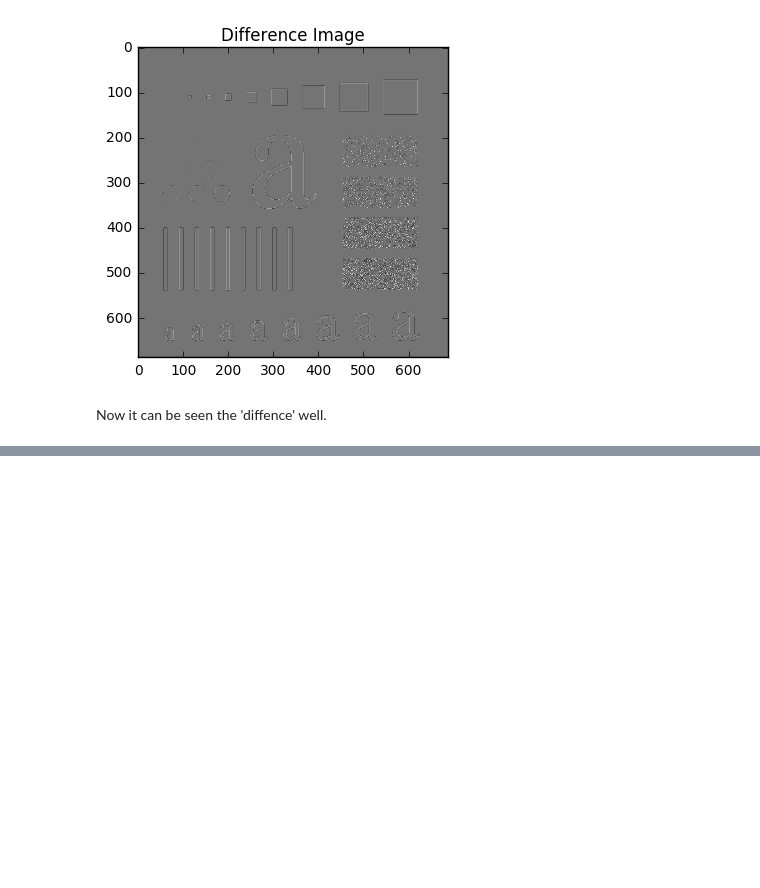
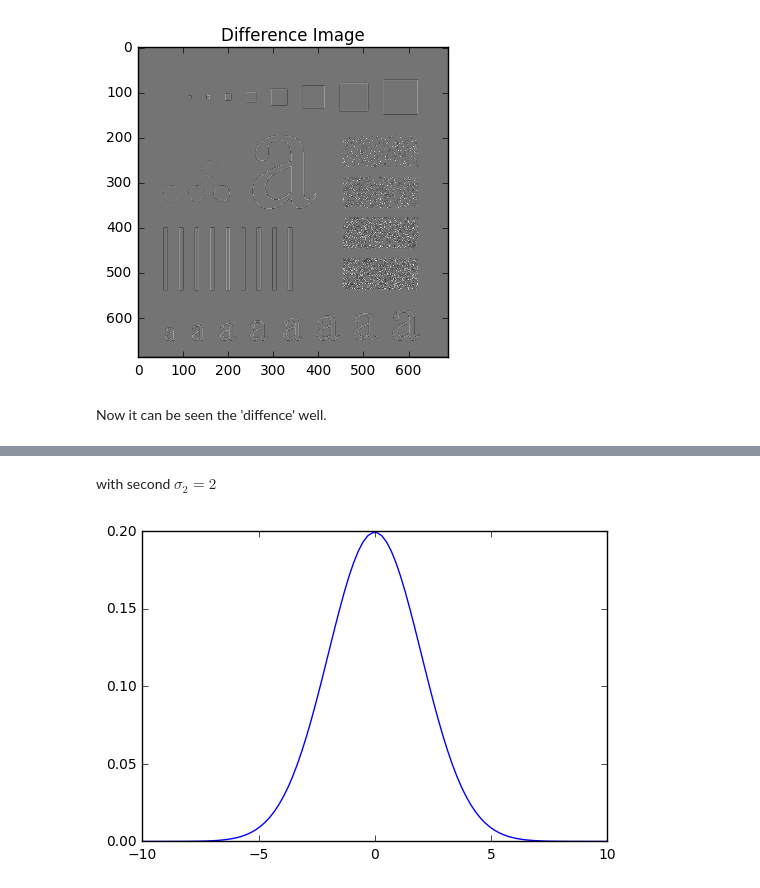
Before and after one commit to henniekim/digital_image_processing, a Jupyter notebook: filter.ipynb, the cells around one changed output, grey strips where cells are left out. Saved outputs shown, nothing was run; the diff lists cells and outputs as text; code cells hidden in the pictures; blank space fills up the shorter version.

```diff
--- a/filter.ipynb
+++ b/filter.ipynb
@@ -97,0 +144,8 @@ Now it can be seen the 'diffence' well.
+# %% [markdown]
+with second $\sigma_{2} = 2$
+# %%
+sigma2 = 2
+plt.plot(x,mlab.normpdf(x, average, sigma2))
+plt.show()
+# %% [output]
+[figure, added]
```
Also changed, not shown: parts of 28 cells of this notebook.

· · ·

Action item
Filter the entries down to the lines containing "changed". Copy each of those lines.

Solved exercise
Before and after one commit to henniekim/digital_image_processing, a Jupyter notebook: filter.ipynb, the cells around one changed output, grey strips where cells are left out. Saved outputs shown, nothing was run; the diff lists cells and outputs as text; code cells hidden in the pictures; blank space fills up the shorter version.
Also changed, not shown: parts of 28 cells of this notebook.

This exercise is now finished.